Sep 18, 2012
Originally published on September 19, 2012 7:22 am

I'm a Pepper, You're a Pepper, but clearly, some people are not Peppers.

Dr Pepper's new Facebook ad campaign featuring an ape moving from all-fours, to seeing a soda on a rock, to an upright man, enjoying a Pepper, is apparently red meat to some creationists who are loudly expressing outrage at the idea that humans evolved from soda-discovering apes.

"I ain't no freaking chimp. No more Dr Pepper for my household," reads a typical comment from an offended reader. But other readers responded, defending the ad as funny and not an endorsement of evolution — just an ad. But in the end, does it work as a marketing tool?

Aren't advertisers always straddling the line between provocative and offensive, in order to stand out?

The reality is, the Dr Pepper ad is the latest in a long line of food ads that offend various groups of religious people. Burger King offended Hindus by seating a goddess atop a hamburger. McDonald's took a hit from Muslims when it released a Power Ranger with squiggly designs on the base that look like the Arabic word for Muhammad to some people. These and nine more are helpfully listed on a blog called "11 Points Because Top 10 Lists Are for Cowards."

But the Pepper ad is also not new. It's one of thousands of parodies of the now infamous scientific illustration of evolution from 1965 called "March of Progress." And it's amazing that these ads "still have the power to offend," says AdWeek's blog, AdFreak. "Once again, though, it goes to show how protests can spread like wildfire in social media, where outrage — and counteroutrage — are just a click away."

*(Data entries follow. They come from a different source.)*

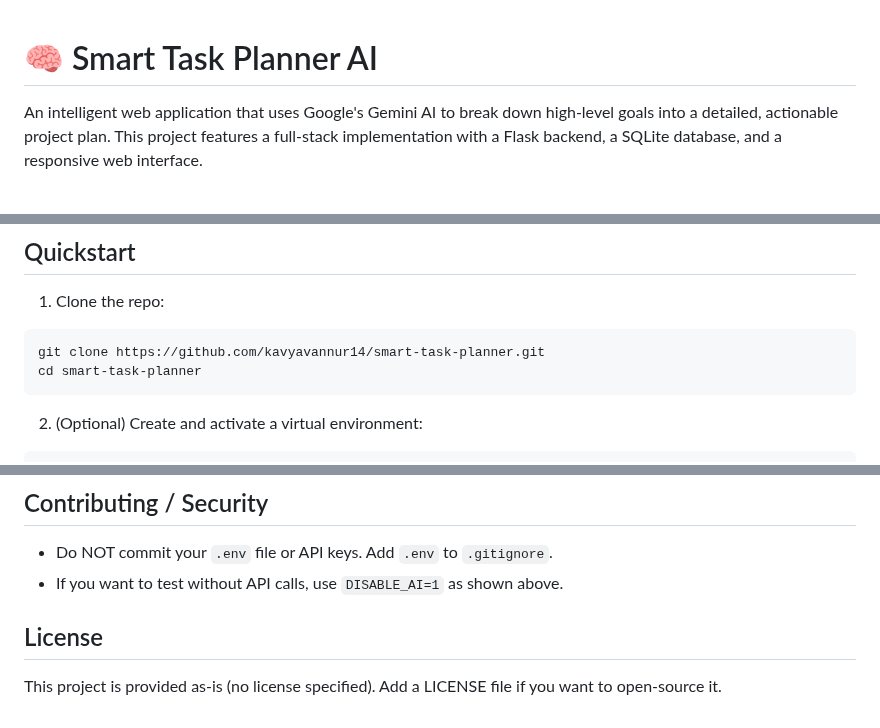
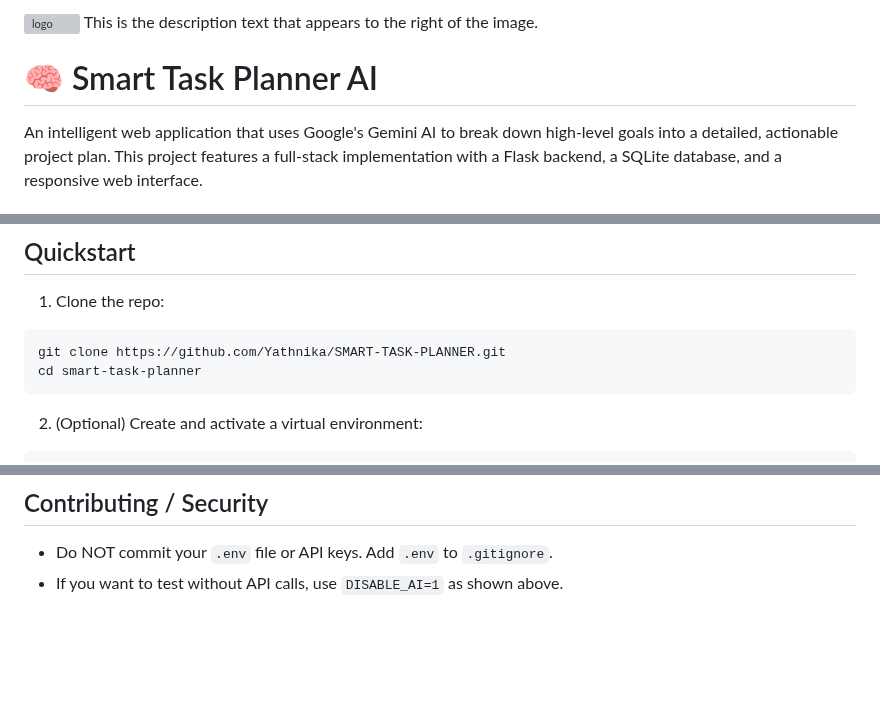
Before and after one commit to Yathnika/SMART-TASK-PLANNER, a Markdown page: README.md, 3 parts joined by grey strips. GitHub-like rendering; blank space fills up the shorter version; grey boxes are pictures that could not be loaded.

````diff
--- a/README.md
+++ b/README.md
@@ -1,3 +1,9 @@
+<p>
+  <img src="./images/logo.png" alt="logo" width="64" style="vertical-align: middle; margin-right: 12px;">
+  <span style="vertical-align: middle;">This is the description text that appears to the right of the image.</span>
+</p>
+
+
 # 🧠 Smart Task Planner AI
 
 An intelligent web application that uses Google's Gemini AI to break down high-level goals into a detailed, actionable project plan.
@@ -43,7 +49,7 @@ An intelligent web application that uses Google Gemini API to turn high-level go
 1. Clone the repo:
 
 ```powershell
-git clone https://github.com/kavyavannur14/smart-task-planner.git
+git clone https://github.com/Yathnika/SMART-TASK-PLANNER.git
 cd smart-task-planner
 ```
 
@@ -116,7 +122,3 @@ You can also open `plans.db` in any SQLite GUI tool (DB Browser for SQLite) if y
 
 - Do NOT commit your `.env` file or API keys. Add `.env` to `.gitignore`.
 - If you want to test without API calls, use `DISABLE_AI=1` as shown above.
-
-## License
-
-This project is provided as-is (no license specified). Add a LICENSE file if you want to open-source it.
````
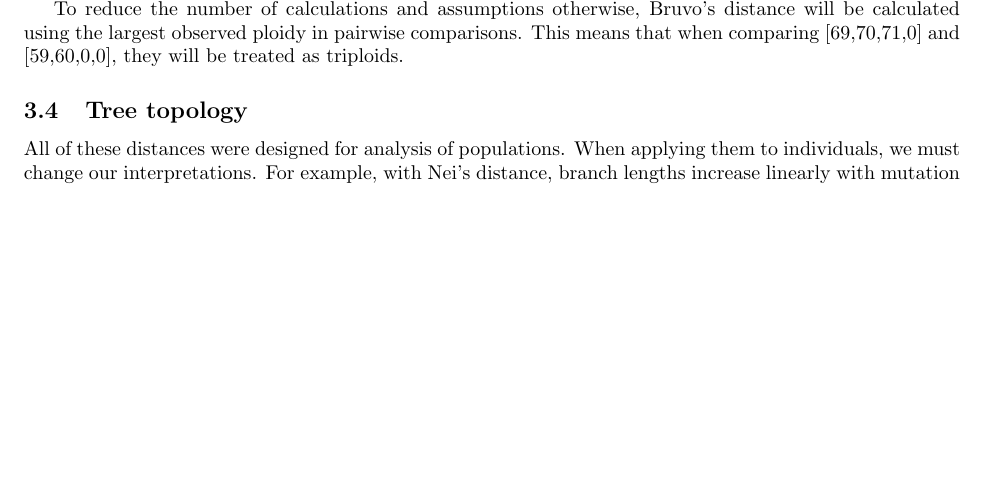
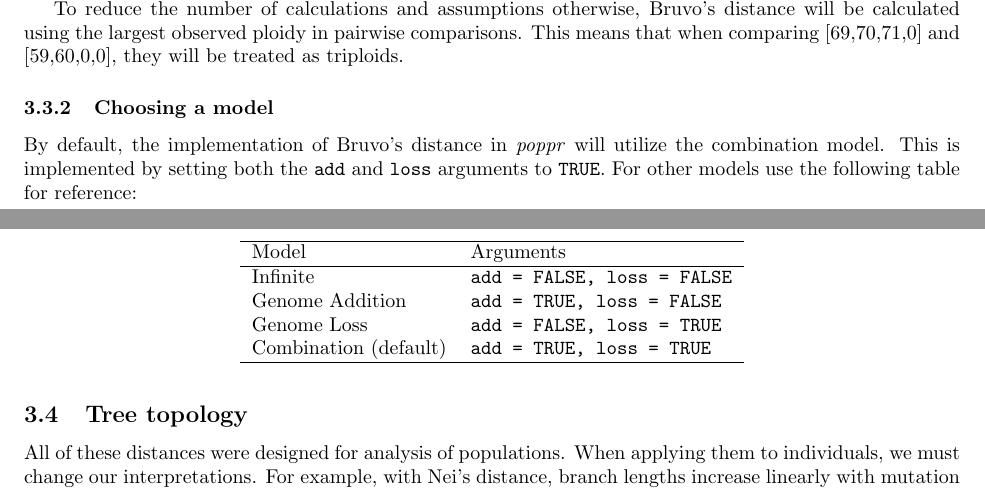
Before and after one commit to grunwaldlab/poppr, a LaTeX paper (vignettes/algo.tex): part of page 6 of 9 before the commit and two parts of pages 6 and 7 of 9 after it, the two joined at a grey line, cut so that both start at the same text, the shorter picture padded with empty space. Compiled offline with pdfLaTeX.

Commit message:
Modify documentation for Bruvo's distance to fix #4

```diff
--- a/vignettes/algo.tex
+++ b/vignettes/algo.tex
@@ -100,7 +100,7 @@
   \scalebox{-1}[1]{\jala{}}
 }
 
-\title{Algorithms and equations utilized in poppr version 1.1.2}
+\title{Algorithms and equations utilized in poppr version 1.1.2.99-55}
 \author{Zhian N. Kamvar$^{1}$\ and Niklaus J. Gr\"unwald$^{1,2}$\\\scriptsize{1)
 Department of Botany and Plant Pathology, Oregon State University, Corvallis,
 OR}\\\scriptsize{2) Horticultural Crops Research Laboratory, USDA-ARS,
@@ -489,6 +489,27 @@ will be calculated using the largest observed ploidy in pairwise comparisons.
 This means that when
 comparing [69,70,71,0] and [59,60,0,0], they will be treated as triploids.
 
+\subsubsection{Choosing a model}
+\label{appendix:algorithm:bruvomodel}
+By default, the implementation of Bruvo's distance in \poppr{} will utilize the
+combination model. This is implemented by setting both the \texttt{add} and
+\texttt{loss} arguments to \texttt{TRUE}. For other models use the following
+table for reference:
+
+\begin{table}[ht]
+\centering
+\begin{tabular}{ll}
+  \hline
+Model & Arguments \\
+  \hline
+Infinite & \texttt{add = FALSE, loss = FALSE} \\
+Genome Addition & \texttt{add = TRUE, loss = FALSE} \\
+Genome Loss & \texttt{add = FALSE, loss = TRUE} \\
+Combination (default) & \texttt{add = TRUE, loss = TRUE} \\
+  \hline
+\end{tabular}
+\end{table}
+
 \subsection{Tree topology}
 
 All of these distances were designed for analysis of populations. When applying
```
Also changed, not shown: vignettes/algo-concordance.tex (+1 -1 lines), vignettes/algo.pdf, vignettes/algo.tex (6 more changed lines), 5 other files.
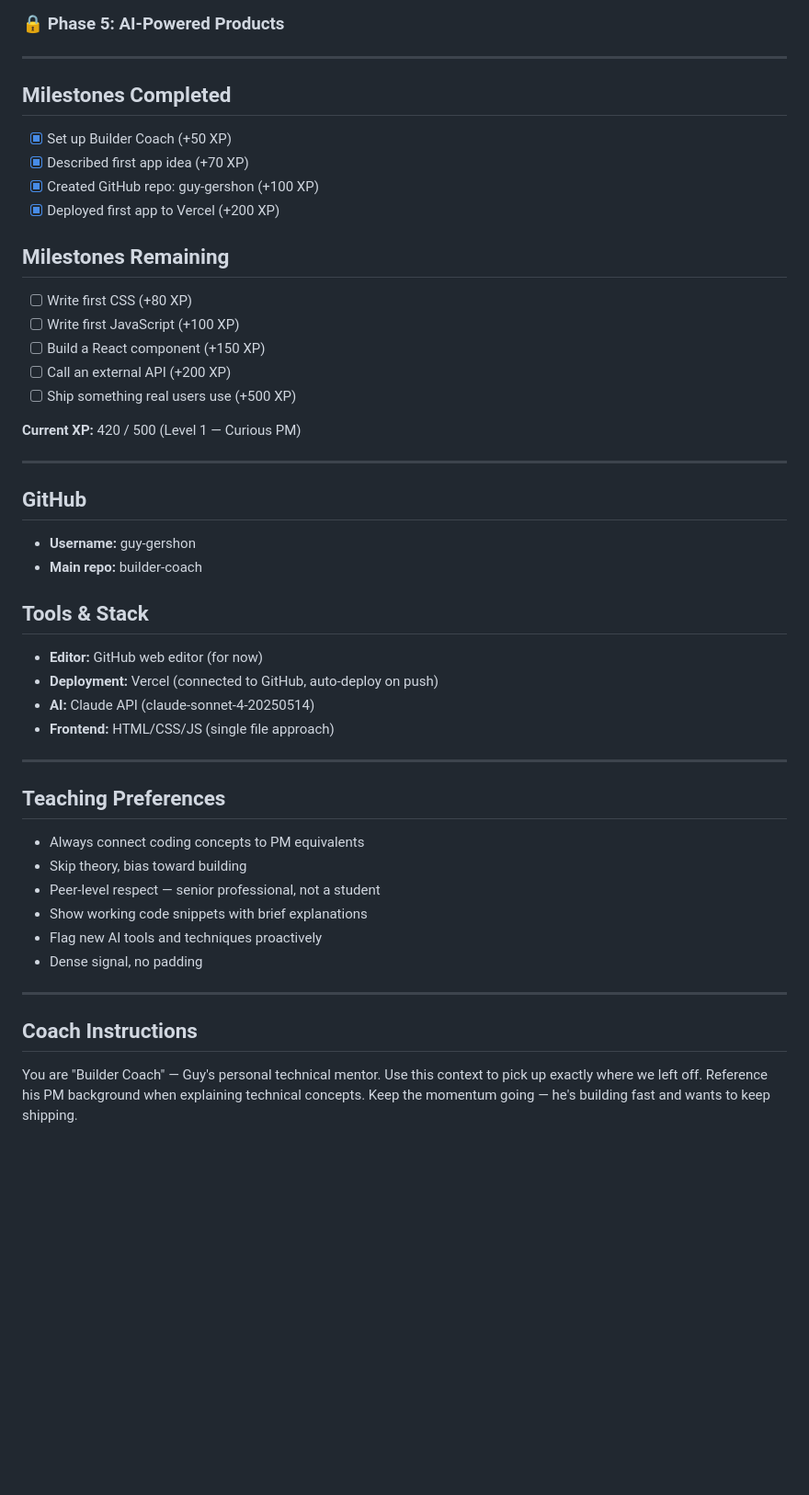
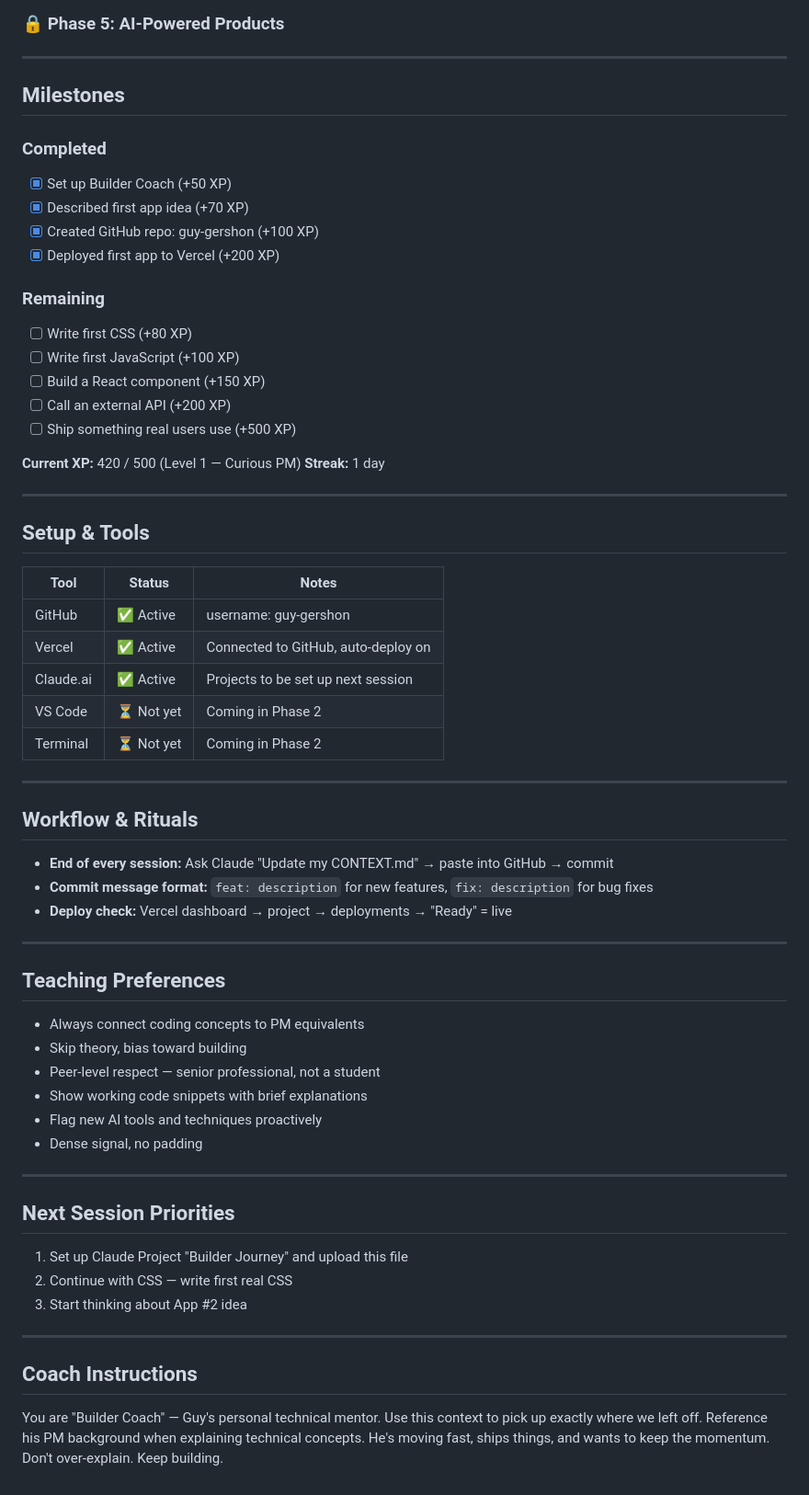
Before and after one commit to guy-gershon/builder-coach, a Markdown page: CONTEXT.md, the part around one of its changes. Shown at 92% size. Drawn GitHub-style; blank space fills up the shorter version.

```diff
--- a/CONTEXT.md
+++ b/CONTEXT.md
@@ -76,13 +101,15 @@
 
 ---
 
-## Milestones Completed
+## Milestones
+
+### Completed
 - [x] Set up Builder Coach (+50 XP)
 - [x] Described first app idea (+70 XP)
 - [x] Created GitHub repo: guy-gershon (+100 XP)
 - [x] Deployed first app to Vercel (+200 XP)
 
-## Milestones Remaining
+### Remaining
 - [ ] Write first CSS (+80 XP)
 - [ ] Write first JavaScript (+100 XP)
 - [ ] Build a React component (+150 XP)
@@ -90,18 +117,26 @@
 - [ ] Ship something real users use (+500 XP)
 
 **Current XP:** 420 / 500 (Level 1 — Curious PM)
+**Streak:** 1 day
 
 ---
 
-## GitHub
-- **Username:** guy-gershon
-- **Main repo:** builder-coach
+## Setup & Tools
 
-## Tools & Stack
-- **Editor:** GitHub web editor (for now)
-- **Deployment:** Vercel (connected to GitHub, auto-deploy on push)
-- **AI:** Claude API (claude-sonnet-4-20250514)
-- **Frontend:** HTML/CSS/JS (single file approach)
+| Tool | Status | Notes |
+|------|--------|-------|
+| GitHub | ✅ Active | username: guy-gershon |
+| Vercel | ✅ Active | Connected to GitHub, auto-deploy on |
+| Claude.ai | ✅ Active | Projects to be set up next session |
+| VS Code | ⏳ Not yet | Coming in Phase 2 |
+| Terminal | ⏳ Not yet | Coming in Phase 2 |
+
+---
+
+## Workflow & Rituals
+- **End of every session:** Ask Claude "Update my CONTEXT.md" → paste into GitHub → commit
+- **Commit message format:** `feat: description` for new features, `fix: description` for bug fixes
+- **Deploy check:** Vercel dashboard → project → deployments → "Ready" = live
 
 ---
 
@@ -115,5 +150,12 @@
 
 ---
 
+## Next Session Priorities
+1. Set up Claude Project "Builder Journey" and upload this file
+2. Continue with CSS — write first real CSS
+3. Start thinking about App #2 idea
+
+---
+
 ## Coach Instructions
-You are "Builder Coach" — Guy's personal technical mentor. Use this context to pick up exactly where we left off. Reference his PM background when explaining technical concepts. Keep the momentum going — he's building fast and wants to keep shipping.
+You are "Builder Coach" — Guy's personal technical mentor. Use this context to pick up exactly where we left off. Reference his PM background when explaining technical concepts. He's moving fast, ships things, and wants to keep the momentum. Don't over-explain. Keep building.
```
Also changed, not shown: other parts of CONTEXT.md (+42 -17 lines).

Note that these food-related "outrages" have registered nowhere near the social media mania generated by Newsweek's cover story on "MUSLIM RAGE" this week — yet.

Copyright 2014 NPR. To see more, visit http://www.npr.org/.